## EXERCISE
Every line below that holds the string "import" should be copied.

## RECORD SET
——————————
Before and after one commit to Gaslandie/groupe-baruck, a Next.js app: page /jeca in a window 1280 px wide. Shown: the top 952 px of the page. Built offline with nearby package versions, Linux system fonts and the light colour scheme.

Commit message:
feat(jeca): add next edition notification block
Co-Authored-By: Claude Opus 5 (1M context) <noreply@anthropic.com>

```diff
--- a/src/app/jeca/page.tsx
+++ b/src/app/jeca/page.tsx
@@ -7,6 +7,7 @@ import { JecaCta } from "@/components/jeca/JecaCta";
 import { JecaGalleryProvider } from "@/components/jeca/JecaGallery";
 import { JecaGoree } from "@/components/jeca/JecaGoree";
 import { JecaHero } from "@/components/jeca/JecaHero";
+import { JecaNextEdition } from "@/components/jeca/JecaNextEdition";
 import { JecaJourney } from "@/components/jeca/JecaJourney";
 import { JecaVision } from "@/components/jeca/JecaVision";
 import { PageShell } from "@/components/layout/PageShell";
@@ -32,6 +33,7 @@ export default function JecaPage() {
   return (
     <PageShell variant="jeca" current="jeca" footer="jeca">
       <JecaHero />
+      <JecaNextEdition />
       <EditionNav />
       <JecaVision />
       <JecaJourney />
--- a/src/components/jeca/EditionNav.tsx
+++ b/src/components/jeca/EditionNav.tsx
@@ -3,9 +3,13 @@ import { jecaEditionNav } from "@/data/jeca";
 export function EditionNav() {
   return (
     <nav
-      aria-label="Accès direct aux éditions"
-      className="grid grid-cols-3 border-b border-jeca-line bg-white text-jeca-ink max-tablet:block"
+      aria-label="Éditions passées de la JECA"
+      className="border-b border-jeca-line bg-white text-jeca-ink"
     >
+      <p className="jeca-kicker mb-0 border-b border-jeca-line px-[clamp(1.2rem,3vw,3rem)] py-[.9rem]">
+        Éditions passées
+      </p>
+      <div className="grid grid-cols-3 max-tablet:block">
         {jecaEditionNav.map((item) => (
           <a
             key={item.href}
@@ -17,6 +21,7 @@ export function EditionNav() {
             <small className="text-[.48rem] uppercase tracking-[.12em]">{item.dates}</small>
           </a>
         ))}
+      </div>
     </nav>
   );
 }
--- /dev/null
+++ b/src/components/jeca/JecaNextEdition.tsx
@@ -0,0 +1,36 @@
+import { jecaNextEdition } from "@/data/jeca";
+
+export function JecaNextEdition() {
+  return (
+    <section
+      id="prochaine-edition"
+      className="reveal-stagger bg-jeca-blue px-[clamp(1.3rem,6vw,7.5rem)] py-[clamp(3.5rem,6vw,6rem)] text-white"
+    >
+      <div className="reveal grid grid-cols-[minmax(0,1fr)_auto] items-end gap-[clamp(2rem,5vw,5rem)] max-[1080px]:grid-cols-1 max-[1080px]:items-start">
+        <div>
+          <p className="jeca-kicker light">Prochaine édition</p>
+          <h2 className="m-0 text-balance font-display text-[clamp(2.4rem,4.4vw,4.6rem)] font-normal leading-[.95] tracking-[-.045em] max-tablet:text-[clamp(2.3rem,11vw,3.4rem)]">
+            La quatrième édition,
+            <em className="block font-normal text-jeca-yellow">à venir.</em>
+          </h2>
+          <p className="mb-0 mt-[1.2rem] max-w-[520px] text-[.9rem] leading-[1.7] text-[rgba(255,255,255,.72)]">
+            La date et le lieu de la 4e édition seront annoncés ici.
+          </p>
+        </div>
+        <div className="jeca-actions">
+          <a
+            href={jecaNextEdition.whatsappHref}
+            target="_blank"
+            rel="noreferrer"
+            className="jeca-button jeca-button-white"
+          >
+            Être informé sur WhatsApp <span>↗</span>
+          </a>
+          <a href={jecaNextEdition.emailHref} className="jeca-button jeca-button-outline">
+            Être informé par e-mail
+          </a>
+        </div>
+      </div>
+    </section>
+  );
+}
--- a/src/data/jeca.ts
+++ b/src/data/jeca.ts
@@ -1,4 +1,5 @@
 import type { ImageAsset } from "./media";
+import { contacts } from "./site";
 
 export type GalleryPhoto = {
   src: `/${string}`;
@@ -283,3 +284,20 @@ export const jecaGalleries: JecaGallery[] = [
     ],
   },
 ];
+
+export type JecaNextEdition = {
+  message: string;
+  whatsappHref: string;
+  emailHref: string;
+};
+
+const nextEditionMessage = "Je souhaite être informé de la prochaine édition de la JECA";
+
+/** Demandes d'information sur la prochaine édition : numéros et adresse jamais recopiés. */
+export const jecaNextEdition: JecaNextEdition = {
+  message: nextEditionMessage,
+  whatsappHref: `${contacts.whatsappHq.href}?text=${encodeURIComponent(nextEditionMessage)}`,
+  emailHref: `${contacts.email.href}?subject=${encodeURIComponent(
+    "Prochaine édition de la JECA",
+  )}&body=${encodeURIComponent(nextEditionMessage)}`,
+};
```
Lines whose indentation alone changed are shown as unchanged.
——————————
## ANSWER TO THIS PROBLEM
@@ -7,6 +7,7 @@ import { JecaCta } from "@/components/jeca/JecaCta";
 import { JecaGalleryProvider } from "@/components/jeca/JecaGallery";
 import { JecaGoree } from "@/components/jeca/JecaGoree";
 import { JecaHero } from "@/components/jeca/JecaHero";
+import { JecaNextEdition } from "@/components/jeca/JecaNextEdition";
 import { JecaJourney } from "@/components/jeca/JecaJourney";
 import { JecaVision } from "@/components/jeca/JecaVision";
 import { PageShell } from "@/components/layout/PageShell";
@@ -3,9 +3,13 @@ import { jecaEditionNav } from "@/data/jeca";
+import { jecaNextEdition } from "@/data/jeca";
 import type { ImageAsset } from "./media";
+import { contacts } from "./site";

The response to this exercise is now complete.